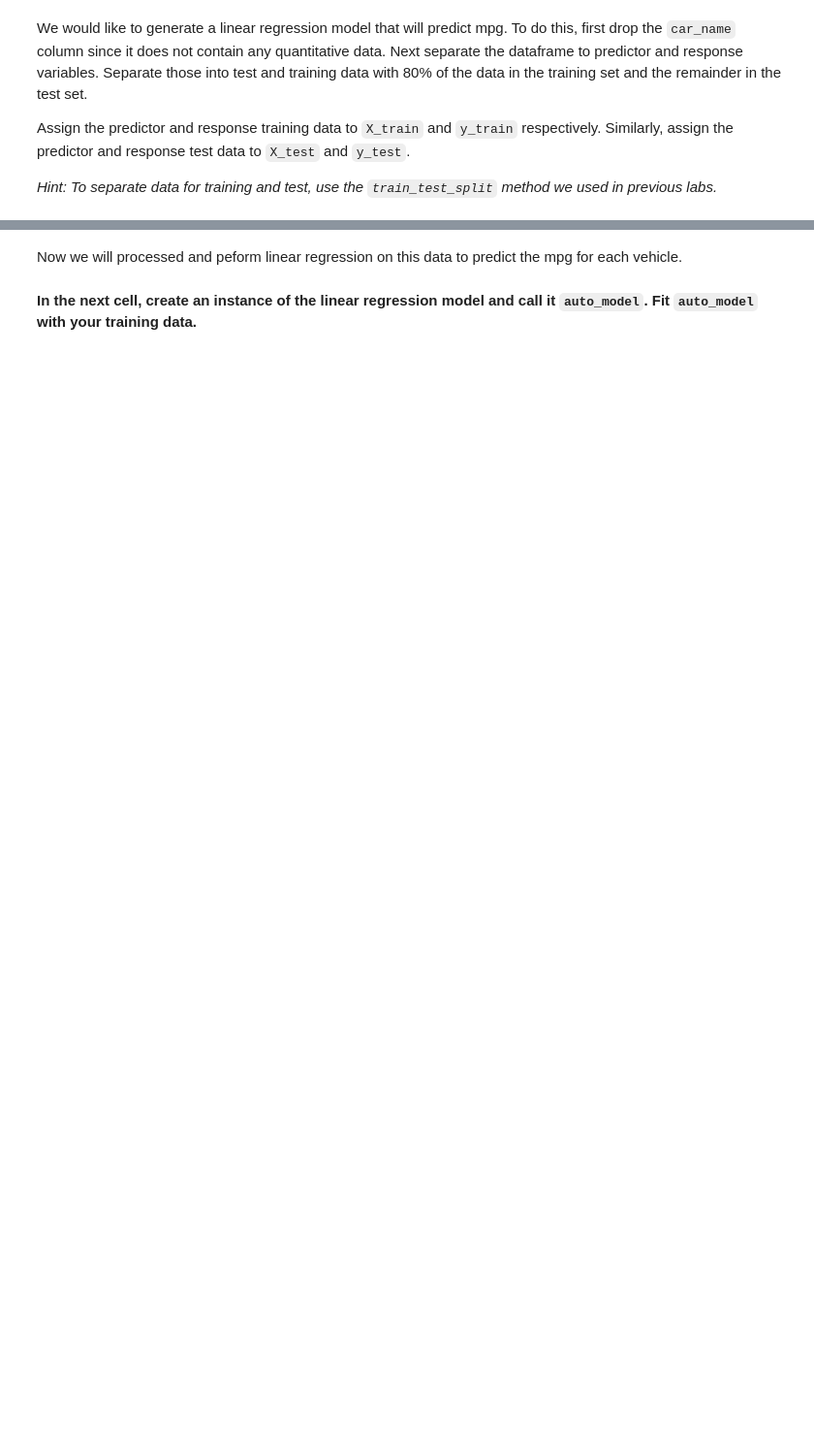
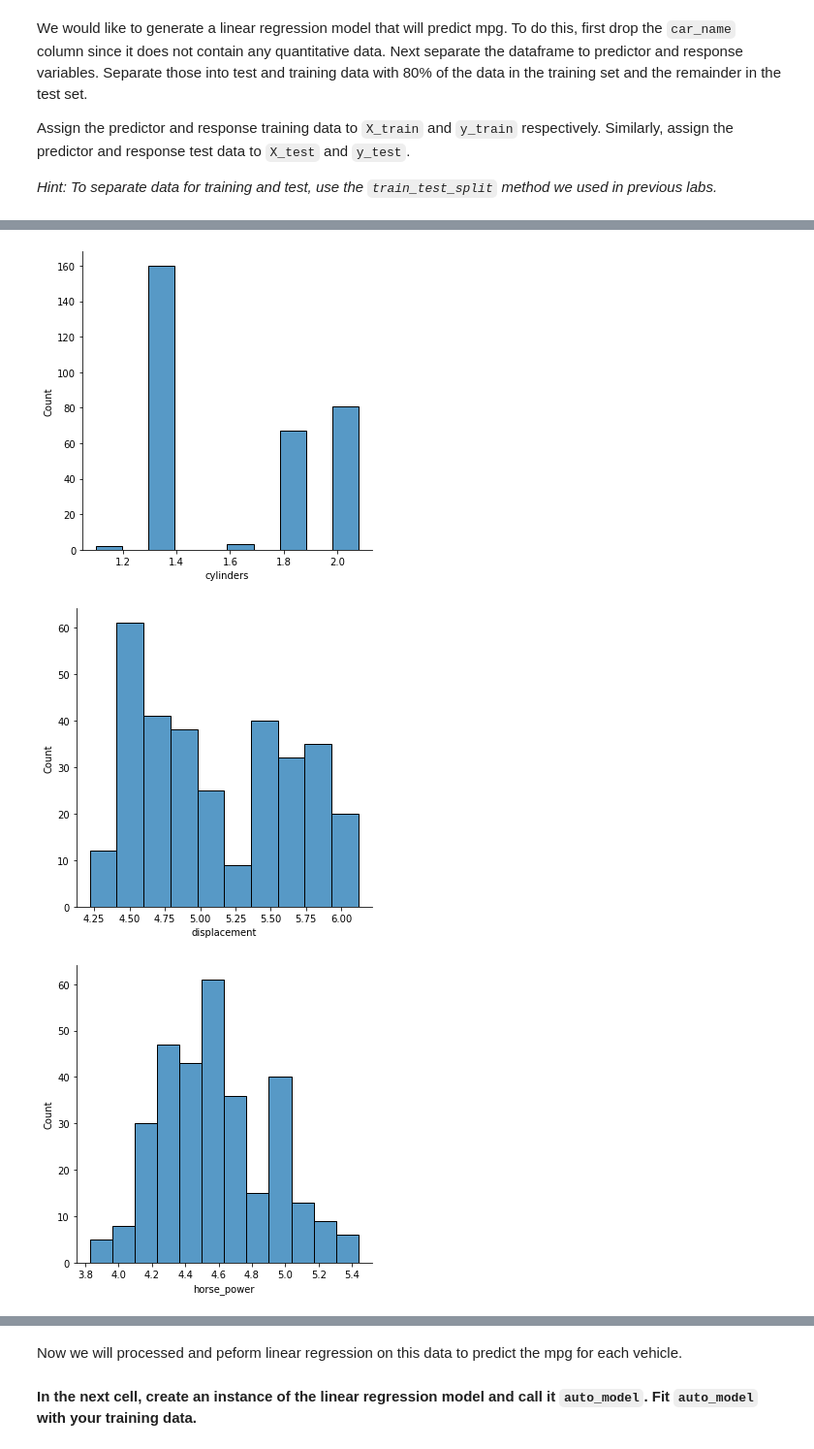
Before and after one commit to ta-data-remote/lab-supervised-learning-sklearn, a Jupyter notebook: your-code/main.ipynb, the cells around one changed output, grey strips where cells are left out. Shown at 97% size. Cells and saved outputs as stored; diff of their text form; code cells hidden in the pictures; blank space fills up the shorter version.

```diff
--- a/your-code/main.ipynb
+++ b/your-code/main.ipynb
@@ -150,2 +214,4 @@ In the next cell, load the `auto-mpg.csv` file included in this folder and assig
+# %%
+auto = pd.read_csv("../data/auto-mpg.csv")
 # %% [markdown]
 Look at the first 5 rows using the `head()` function:
@@ -165,0 +267,2 @@ Check the dataset for missing values and remove all rows containing at least one
+# %%
+auto = auto.dropna().reset_index(drop=True)
@@ -177,0 +299,2 @@ Assign the predictor and response training data to `X_train` and `y_train` respe
+# %%
+auto.drop(columns = ['car_name'], inplace=True)
@@ -177,0 +310,21 @@ Assign the predictor and response training data to `X_train` and `y_train` respe
+# %%
+from sklearn.model_selection import train_test_split
+
+auto_model = LinearRegression()
+
+X = auto.drop(columns = ['mpg'])
+y = auto['mpg']
+
+X_train, X_test, y_train, y_test = train_test_split(X, y, train_size=0.80, random_state = 55)
+
+## Transforming data using PowerTransformer
+#trans = PowerTransformer()
+#trans.fit(X_train)
+#X_train = trans.transform(X_train)
+#X_test  = trans.transform(X_test)
+
+## Transforming dara using np.log
+X_train = np.log(X_train)
+X_test  = np.log(X_test)
+y_train = np.log(y_train)
+y_test = np.log(y_test)
@@ -177,0 +358,10 @@ Assign the predictor and response training data to `X_train` and `y_train` respe
+# %%
+import seaborn as sns
+X_train = pd.DataFrame(X_train, columns = X.columns)
+
+for c in X_train.columns:
+    sns.displot(X_train[c])
+# %% [output]
+[figure, added]
+[figure, added]
+[figure, added]
```
Also changed, not shown: parts of 81 cells of this notebook.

** Aim of the exercise **
A verbatim printout of the entries above is expected, free of pictures.

** Solution for this exercise **
Before and after one commit to ta-data-remote/lab-supervised-learning-sklearn, a Jupyter notebook: your-code/main.ipynb, the cells around one changed output, grey strips where cells are left out. Shown at 97% size. Cells and saved outputs as stored; diff of their text form; code cells hidden in the pictures; blank space fills up the shorter version.

```diff
--- a/your-code/main.ipynb
+++ b/your-code/main.ipynb
@@ -150,2 +214,4 @@ In the next cell, load the `auto-mpg.csv` file included in this folder and assig
+# %%
+auto = pd.read_csv("../data/auto-mpg.csv")
 # %% [markdown]
 Look at the first 5 rows using the `head()` function:
@@ -165,0 +267,2 @@ Check the dataset for missing values and remove all rows containing at least one
+# %%
+auto = auto.dropna().reset_index(drop=True)
@@ -177,0 +299,2 @@ Assign the predictor and response training data to `X_train` and `y_train` respe
+# %%
+auto.drop(columns = ['car_name'], inplace=True)
@@ -177,0 +310,21 @@ Assign the predictor and response training data to `X_train` and `y_train` respe
+# %%
+from sklearn.model_selection import train_test_split
+
+auto_model = LinearRegression()
+
+X = auto.drop(columns = ['mpg'])
+y = auto['mpg']
+
+X_train, X_test, y_train, y_test = train_test_split(X, y, train_size=0.80, random_state = 55)
+
+## Transforming data using PowerTransformer
+#trans = PowerTransformer()
+#trans.fit(X_train)
+#X_train = trans.transform(X_train)
+#X_test  = trans.transform(X_test)
+
+## Transforming dara using np.log
+X_train = np.log(X_train)
+X_test  = np.log(X_test)
+y_train = np.log(y_train)
+y_test = np.log(y_test)
@@ -177,0 +358,10 @@ Assign the predictor and response training data to `X_train` and `y_train` respe
+# %%
+import seaborn as sns
+X_train = pd.DataFrame(X_train, columns = X.columns)
+
+for c in X_train.columns:
+    sns.displot(X_train[c])
+# %% [output]
+[figure, added]
+[figure, added]
+[figure, added]
```
Also changed, not shown: parts of 81 cells of this notebook.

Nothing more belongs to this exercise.